Word for word, repeat the entries, minus the pictures.

····················

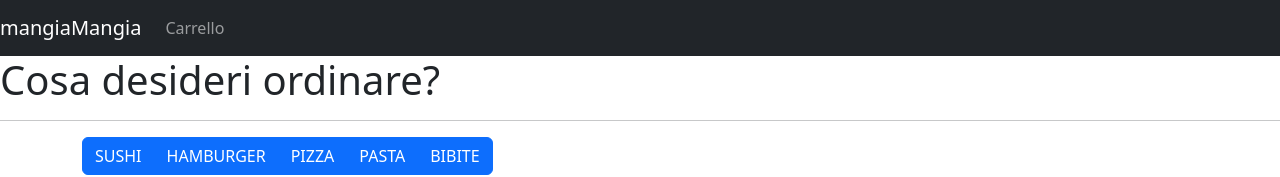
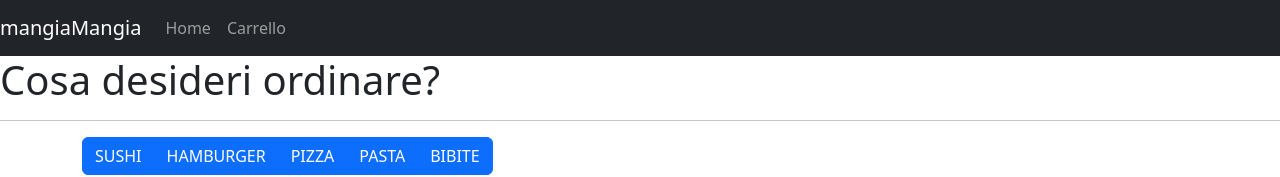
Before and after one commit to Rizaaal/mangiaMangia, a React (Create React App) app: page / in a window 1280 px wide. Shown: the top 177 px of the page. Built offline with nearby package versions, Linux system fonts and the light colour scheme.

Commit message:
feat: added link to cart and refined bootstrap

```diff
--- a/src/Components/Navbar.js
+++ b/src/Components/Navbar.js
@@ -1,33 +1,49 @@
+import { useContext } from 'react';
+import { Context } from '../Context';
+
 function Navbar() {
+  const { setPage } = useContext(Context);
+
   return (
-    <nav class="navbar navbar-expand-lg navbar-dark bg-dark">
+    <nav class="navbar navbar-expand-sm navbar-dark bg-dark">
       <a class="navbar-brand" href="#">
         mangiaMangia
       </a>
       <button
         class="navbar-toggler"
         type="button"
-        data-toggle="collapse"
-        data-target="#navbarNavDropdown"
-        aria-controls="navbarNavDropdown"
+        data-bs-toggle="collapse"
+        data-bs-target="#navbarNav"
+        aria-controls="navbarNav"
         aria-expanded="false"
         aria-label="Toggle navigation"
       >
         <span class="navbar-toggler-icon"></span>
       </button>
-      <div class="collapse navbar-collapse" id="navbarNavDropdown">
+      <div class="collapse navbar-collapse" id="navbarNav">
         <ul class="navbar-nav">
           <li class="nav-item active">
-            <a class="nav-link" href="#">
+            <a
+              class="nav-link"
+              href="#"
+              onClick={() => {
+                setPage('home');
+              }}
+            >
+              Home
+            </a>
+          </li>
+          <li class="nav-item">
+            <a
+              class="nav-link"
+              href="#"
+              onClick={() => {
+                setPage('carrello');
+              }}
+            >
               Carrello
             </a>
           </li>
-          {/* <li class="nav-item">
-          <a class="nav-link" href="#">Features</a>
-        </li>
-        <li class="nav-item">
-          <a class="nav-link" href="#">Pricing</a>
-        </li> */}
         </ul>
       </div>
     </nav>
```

····················

▶ _Answer to this problem_:
Before and after one commit to Rizaaal/mangiaMangia, a React (Create React App) app: page / in a window 1280 px wide. Shown: the top 177 px of the page. Built offline with nearby package versions, Linux system fonts and the light colour scheme.

Commit message:
feat: added link to cart and refined bootstrap

```diff
--- a/src/Components/Navbar.js
+++ b/src/Components/Navbar.js
@@ -1,33 +1,49 @@
+import { useContext } from 'react';
+import { Context } from '../Context';
+
 function Navbar() {
+  const { setPage } = useContext(Context);
+
   return (
-    <nav class="navbar navbar-expand-lg navbar-dark bg-dark">
+    <nav class="navbar navbar-expand-sm navbar-dark bg-dark">
       <a class="navbar-brand" href="#">
         mangiaMangia
       </a>
       <button
         class="navbar-toggler"
         type="button"
-        data-toggle="collapse"
-        data-target="#navbarNavDropdown"
-        aria-controls="navbarNavDropdown"
+        data-bs-toggle="collapse"
+        data-bs-target="#navbarNav"
+        aria-controls="navbarNav"
         aria-expanded="false"
         aria-label="Toggle navigation"
       >
         <span class="navbar-toggler-icon"></span>
       </button>
-      <div class="collapse navbar-collapse" id="navbarNavDropdown">
+      <div class="collapse navbar-collapse" id="navbarNav">
         <ul class="navbar-nav">
           <li class="nav-item active">
-            <a class="nav-link" href="#">
+            <a
+              class="nav-link"
+              href="#"
+              onClick={() => {
+                setPage('home');
+              }}
+            >
+              Home
+            </a>
+          </li>
+          <li class="nav-item">
+            <a
+              class="nav-link"
+              href="#"
+              onClick={() => {
+                setPage('carrello');
+              }}
+            >
               Carrello
             </a>
           </li>
-          {/* <li class="nav-item">
-          <a class="nav-link" href="#">Features</a>
-        </li>
-        <li class="nav-item">
-          <a class="nav-link" href="#">Pricing</a>
-        </li> */}
         </ul>
       </div>
     </nav>
```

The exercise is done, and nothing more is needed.